“It is unclear what type of injunction the Council will seek. Any such injunction will restrict the movements of the person injuncted and is a very serious matter.”
Street homeless people, who have been protesting since April 15, moved camp last Wednesday as a result of disturbances caused by alcohol in St Ann’s Square.
One young homeless man explained: “Other long term homeless people, with alcohol issues, began to join the camp in St Ann’s Square and it became more and more rowdy, especially at night.
“The whole point is to have a collective of homeless people, not individuals in doorways, and to campaign about homelessness while, at the same time, being actually physically safe.
“But homeless people with severe alcohol issues need help that we, as a group of homeless people ourselves, cannot give them without support from proper agencies.”
There is a general feeling in the camp that the protest has been let down by a lack of activity from support agencies which target many of the causal issues of long-term homelessness.
A young woman who has been with the protest since its inception added: “Since we set up in Albert Square, not a single Manchester based alcohol, drug or mental health agency has offered help to us – a group of street homeless people trying to be a collective.
“We’ve had massive support from the public but the only officials who have come to us have been environmental health, police community support and the housing outreach team.
“Alcohol, drugs and mental health are all key issues in homelessness, but we haven’t had any help with any of them.”
The Homeless Rights for Justice Campaign began on April 15 with a march to Manchester Town Hall protesting about homelessness in the city.

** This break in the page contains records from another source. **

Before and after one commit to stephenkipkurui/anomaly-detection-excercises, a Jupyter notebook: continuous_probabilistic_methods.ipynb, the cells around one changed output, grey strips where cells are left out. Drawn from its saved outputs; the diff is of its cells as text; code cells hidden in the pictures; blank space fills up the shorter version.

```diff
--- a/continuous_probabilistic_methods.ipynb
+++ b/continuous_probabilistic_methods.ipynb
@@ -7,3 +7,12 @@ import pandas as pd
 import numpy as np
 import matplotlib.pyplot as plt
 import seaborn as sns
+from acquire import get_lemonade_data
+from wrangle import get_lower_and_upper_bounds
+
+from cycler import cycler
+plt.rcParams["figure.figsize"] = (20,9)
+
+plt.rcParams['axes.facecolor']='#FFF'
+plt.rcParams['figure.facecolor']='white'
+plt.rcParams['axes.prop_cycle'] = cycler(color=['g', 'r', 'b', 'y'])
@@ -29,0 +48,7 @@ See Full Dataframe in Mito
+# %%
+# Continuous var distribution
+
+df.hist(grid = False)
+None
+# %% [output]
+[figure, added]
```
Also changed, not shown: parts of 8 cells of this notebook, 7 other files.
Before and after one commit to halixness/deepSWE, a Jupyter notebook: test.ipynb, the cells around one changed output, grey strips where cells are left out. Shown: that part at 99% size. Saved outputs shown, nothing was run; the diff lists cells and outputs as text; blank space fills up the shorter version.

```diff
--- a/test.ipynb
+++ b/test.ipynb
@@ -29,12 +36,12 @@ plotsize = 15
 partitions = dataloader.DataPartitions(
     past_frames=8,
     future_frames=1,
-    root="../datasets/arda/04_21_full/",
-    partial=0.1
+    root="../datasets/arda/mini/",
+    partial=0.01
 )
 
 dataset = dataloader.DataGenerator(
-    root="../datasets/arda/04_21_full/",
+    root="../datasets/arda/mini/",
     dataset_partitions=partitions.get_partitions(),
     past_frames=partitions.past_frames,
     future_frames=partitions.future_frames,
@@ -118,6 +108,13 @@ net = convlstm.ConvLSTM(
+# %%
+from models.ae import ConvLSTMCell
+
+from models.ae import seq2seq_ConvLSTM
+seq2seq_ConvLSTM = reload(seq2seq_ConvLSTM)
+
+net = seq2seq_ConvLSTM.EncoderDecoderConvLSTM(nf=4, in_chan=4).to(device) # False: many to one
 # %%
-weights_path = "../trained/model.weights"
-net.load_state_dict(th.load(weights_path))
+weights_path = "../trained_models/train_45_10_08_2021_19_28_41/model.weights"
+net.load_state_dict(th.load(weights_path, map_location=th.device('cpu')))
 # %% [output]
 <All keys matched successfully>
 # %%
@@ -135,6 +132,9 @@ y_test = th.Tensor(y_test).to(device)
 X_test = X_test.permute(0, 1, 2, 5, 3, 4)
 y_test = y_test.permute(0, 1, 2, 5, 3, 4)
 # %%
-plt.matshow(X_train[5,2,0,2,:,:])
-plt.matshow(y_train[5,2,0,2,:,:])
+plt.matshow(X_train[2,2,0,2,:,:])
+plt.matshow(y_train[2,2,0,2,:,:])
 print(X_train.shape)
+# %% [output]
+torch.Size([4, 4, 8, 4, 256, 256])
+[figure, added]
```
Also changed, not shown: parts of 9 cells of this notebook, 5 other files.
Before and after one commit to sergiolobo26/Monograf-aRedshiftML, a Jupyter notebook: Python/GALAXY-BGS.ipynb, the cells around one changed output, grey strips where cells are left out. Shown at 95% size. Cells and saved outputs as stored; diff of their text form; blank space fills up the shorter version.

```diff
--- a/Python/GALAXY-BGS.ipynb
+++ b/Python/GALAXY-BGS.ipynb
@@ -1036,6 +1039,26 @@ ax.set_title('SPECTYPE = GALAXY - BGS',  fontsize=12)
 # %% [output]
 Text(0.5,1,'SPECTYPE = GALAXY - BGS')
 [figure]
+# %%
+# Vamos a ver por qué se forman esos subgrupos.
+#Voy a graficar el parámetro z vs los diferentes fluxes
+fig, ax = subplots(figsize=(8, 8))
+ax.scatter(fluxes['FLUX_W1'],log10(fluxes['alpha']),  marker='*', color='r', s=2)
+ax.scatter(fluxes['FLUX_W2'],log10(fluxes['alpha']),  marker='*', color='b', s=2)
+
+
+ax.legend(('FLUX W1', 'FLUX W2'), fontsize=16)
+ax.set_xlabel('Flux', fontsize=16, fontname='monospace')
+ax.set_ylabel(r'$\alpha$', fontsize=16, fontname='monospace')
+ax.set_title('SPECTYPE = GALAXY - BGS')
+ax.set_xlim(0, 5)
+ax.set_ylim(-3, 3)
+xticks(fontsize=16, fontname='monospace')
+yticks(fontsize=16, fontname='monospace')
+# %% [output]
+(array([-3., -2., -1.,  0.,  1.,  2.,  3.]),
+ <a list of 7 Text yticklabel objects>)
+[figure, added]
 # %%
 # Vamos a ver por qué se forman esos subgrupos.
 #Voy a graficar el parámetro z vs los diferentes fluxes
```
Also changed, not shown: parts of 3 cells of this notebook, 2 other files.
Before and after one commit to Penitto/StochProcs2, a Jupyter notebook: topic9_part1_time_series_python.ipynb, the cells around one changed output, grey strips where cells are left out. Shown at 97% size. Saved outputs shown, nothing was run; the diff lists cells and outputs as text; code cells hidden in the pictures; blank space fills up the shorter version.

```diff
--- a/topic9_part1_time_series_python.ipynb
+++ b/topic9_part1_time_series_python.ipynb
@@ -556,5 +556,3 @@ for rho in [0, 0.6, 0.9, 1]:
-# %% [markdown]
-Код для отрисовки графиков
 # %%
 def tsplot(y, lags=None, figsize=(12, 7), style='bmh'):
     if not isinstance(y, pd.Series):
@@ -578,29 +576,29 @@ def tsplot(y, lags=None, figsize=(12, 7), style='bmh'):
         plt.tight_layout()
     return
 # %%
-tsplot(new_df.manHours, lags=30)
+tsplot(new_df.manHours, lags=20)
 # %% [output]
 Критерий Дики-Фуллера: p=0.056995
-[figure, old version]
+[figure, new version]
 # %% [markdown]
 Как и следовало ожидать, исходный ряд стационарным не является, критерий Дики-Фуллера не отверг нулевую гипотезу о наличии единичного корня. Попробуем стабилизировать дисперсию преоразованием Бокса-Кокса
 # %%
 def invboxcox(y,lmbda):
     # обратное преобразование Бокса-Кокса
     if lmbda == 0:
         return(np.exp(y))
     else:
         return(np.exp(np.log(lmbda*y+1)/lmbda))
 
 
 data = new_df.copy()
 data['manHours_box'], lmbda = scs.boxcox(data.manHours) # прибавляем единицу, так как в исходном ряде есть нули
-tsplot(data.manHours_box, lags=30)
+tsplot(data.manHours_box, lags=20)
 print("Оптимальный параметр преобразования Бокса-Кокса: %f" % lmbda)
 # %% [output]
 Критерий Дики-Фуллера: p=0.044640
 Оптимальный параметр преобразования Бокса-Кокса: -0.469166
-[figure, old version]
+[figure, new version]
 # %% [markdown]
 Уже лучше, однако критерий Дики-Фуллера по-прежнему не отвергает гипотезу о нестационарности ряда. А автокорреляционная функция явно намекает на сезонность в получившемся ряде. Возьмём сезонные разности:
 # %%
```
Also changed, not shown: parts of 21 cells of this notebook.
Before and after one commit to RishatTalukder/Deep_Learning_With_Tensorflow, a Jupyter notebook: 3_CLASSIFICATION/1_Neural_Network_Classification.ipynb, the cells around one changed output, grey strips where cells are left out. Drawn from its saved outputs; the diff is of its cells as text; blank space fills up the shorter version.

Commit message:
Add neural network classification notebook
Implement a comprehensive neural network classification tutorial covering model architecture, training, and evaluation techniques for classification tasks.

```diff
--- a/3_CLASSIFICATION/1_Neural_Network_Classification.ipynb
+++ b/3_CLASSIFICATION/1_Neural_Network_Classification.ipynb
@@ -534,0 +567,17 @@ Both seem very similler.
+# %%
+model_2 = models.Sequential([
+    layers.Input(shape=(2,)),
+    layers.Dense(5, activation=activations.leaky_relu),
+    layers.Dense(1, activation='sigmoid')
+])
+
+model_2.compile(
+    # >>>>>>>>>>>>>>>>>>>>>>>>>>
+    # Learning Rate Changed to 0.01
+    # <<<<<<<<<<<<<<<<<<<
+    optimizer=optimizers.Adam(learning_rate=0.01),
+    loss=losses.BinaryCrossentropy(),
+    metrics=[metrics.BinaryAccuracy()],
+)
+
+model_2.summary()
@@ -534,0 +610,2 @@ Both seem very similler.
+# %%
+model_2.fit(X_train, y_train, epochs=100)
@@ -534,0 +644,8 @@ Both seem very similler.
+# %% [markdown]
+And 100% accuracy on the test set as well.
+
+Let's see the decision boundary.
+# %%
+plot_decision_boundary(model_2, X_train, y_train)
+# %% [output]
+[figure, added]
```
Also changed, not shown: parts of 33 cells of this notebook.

Since then, camp residents have been forced to move from Albert Square and from outside Central Library in St Peter’s Square after Manchester City Council went to court to seek eviction orders.